• **What is needed**
Nothing but a number should be written: the count of lines below that contain "fill".

• **Data for this task**
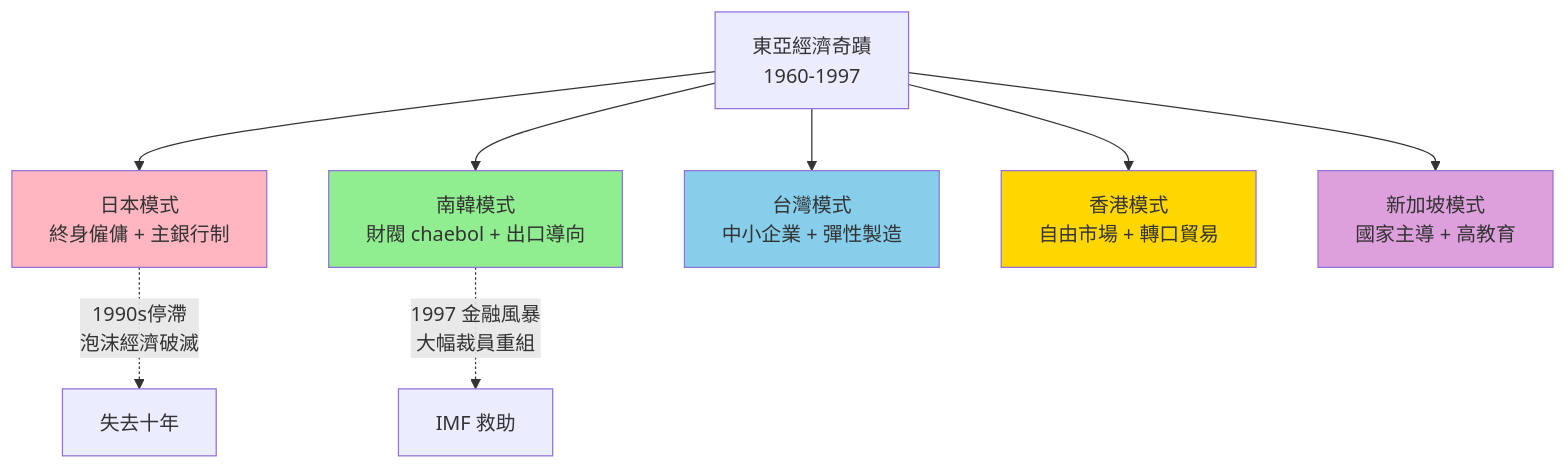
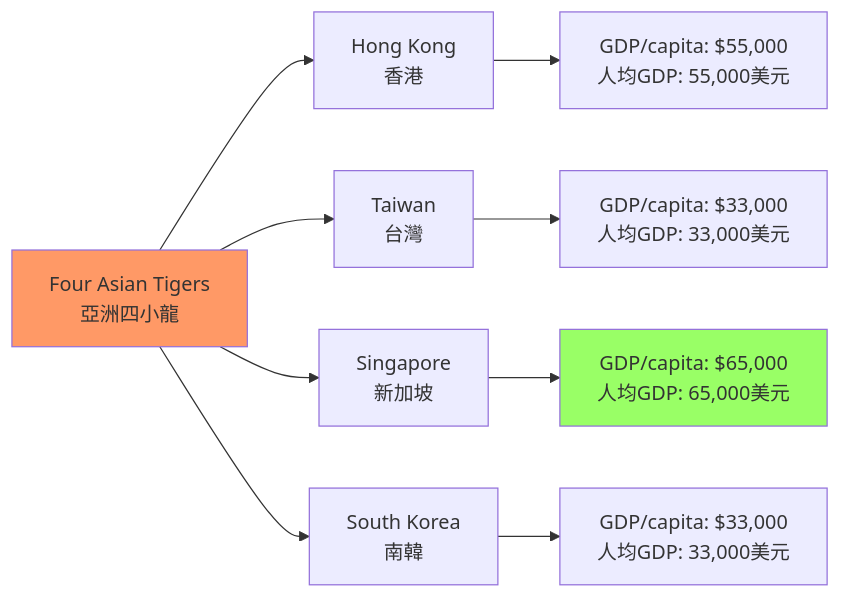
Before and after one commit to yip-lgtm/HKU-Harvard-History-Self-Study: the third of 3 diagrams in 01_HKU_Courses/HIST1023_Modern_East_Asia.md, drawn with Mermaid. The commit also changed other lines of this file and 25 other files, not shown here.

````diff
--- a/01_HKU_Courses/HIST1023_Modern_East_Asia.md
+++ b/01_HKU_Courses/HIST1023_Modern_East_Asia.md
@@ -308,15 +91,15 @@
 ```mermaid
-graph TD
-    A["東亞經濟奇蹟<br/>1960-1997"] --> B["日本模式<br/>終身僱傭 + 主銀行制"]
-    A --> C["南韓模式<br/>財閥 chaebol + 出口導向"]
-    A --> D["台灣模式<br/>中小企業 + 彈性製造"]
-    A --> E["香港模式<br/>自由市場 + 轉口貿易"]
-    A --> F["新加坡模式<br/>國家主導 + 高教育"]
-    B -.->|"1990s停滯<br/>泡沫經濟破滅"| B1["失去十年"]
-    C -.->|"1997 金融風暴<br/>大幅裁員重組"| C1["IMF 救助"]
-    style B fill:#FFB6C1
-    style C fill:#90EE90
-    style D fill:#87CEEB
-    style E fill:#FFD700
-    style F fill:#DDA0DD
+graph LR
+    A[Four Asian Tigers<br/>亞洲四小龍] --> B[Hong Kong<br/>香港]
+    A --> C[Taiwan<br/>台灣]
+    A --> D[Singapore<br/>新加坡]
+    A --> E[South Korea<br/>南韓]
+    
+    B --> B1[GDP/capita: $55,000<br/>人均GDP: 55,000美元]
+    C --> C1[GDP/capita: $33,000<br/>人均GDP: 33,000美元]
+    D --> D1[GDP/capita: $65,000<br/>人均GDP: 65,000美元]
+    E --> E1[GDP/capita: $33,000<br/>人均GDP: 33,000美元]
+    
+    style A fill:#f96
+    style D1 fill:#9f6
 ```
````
...
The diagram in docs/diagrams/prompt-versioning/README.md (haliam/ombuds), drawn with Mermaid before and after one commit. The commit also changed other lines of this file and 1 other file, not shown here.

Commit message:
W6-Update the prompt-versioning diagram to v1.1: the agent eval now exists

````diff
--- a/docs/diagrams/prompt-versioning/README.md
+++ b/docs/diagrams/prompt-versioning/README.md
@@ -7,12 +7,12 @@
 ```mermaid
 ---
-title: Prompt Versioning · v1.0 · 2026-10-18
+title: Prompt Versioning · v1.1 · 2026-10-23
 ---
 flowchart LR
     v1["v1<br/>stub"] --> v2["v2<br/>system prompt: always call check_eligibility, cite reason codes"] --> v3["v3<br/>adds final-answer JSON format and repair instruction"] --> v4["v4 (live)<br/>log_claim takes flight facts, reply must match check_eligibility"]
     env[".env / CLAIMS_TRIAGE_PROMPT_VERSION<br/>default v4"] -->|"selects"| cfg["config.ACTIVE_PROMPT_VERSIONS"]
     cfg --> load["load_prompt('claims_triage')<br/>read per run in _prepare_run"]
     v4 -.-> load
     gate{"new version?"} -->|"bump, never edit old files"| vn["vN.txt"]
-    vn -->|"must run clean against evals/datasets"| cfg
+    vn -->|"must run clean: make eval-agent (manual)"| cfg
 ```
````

• **Answer area**
7